The scandal turned into a longstanding feud between Pittock and Daly. When the Councilman ran for mayor in 1917 and was expected to win by a landslide, The Oregonian ran a slander campaign against him. Then, days before the election, Daly’s home was ransacked…yet nothing seemed to be stolen. Except, it turned out, for one document that ran in the paper’s Sunday edition: A 1910 application for Socialist Party membership. One wouldn’t think this would be surprising of a proud labor leader, but 1917 was the year of the Russian Revolution, making Socialism seem radical.
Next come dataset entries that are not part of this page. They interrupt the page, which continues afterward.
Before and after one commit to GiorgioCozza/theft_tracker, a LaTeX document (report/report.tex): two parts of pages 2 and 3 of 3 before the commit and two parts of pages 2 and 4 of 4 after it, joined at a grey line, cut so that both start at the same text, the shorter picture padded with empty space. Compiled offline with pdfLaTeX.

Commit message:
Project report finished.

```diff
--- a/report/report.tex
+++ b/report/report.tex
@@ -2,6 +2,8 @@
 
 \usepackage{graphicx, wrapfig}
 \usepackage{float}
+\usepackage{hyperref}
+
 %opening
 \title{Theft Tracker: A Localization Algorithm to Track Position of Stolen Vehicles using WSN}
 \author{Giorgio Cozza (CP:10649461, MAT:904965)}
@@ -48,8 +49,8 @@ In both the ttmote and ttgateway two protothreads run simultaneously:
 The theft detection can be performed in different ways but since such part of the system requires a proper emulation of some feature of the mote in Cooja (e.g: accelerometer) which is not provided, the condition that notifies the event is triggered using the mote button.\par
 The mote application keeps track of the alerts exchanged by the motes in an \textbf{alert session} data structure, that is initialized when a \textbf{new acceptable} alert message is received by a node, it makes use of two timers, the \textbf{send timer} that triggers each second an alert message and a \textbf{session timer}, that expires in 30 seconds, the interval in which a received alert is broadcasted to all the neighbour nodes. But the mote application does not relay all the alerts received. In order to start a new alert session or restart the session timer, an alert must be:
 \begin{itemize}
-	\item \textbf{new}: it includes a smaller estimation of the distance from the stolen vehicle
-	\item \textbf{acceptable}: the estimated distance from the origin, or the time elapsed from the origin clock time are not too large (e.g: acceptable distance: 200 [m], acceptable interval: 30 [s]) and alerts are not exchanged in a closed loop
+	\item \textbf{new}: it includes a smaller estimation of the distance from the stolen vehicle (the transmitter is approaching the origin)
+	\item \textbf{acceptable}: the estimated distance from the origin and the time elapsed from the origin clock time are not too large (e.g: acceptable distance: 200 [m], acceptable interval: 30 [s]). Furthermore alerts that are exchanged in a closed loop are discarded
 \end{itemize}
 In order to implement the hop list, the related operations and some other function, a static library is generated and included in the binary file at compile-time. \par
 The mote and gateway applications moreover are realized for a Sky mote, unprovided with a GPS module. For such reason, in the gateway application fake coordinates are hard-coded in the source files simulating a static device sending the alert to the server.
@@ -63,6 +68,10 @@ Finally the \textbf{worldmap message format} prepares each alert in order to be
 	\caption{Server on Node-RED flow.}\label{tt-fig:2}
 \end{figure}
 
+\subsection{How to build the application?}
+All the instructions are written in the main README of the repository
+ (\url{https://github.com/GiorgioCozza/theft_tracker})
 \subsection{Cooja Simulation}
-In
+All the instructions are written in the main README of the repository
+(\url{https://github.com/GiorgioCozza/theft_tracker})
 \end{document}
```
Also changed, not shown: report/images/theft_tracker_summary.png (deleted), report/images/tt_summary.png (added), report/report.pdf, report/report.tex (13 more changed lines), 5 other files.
Daly only lost by 1%, but lose he did, and he never tried to return to public office, even after Pittock died in 1919.
As for the Pittock Mansion, it remained in the family until 1958. In 1962, the mansion was damaged by the Columbus Day Storm. It was cheaper to demolish than try to repair, but Portlanders didn’t want to see it go, and raised $75,000 in three months to help the City of Portland purchase it. Ironic, right? City Hall responded to the public demand, and purchased the estate in 1964. It took 15 months to restore, and was opened to the public in 1965 through the Bureau of Parks and Recreation. In 1974, the property was added to the National Register of Historic Places.
The Bagdad Theatre in the Hawthorne District is also on the National Register of Historic Places. It was founded by Universal Pictures in 1927, featuring live performances as well as movies. Sammy Davis Jr. was among the early performers, as a member of the Will Mastin Trio.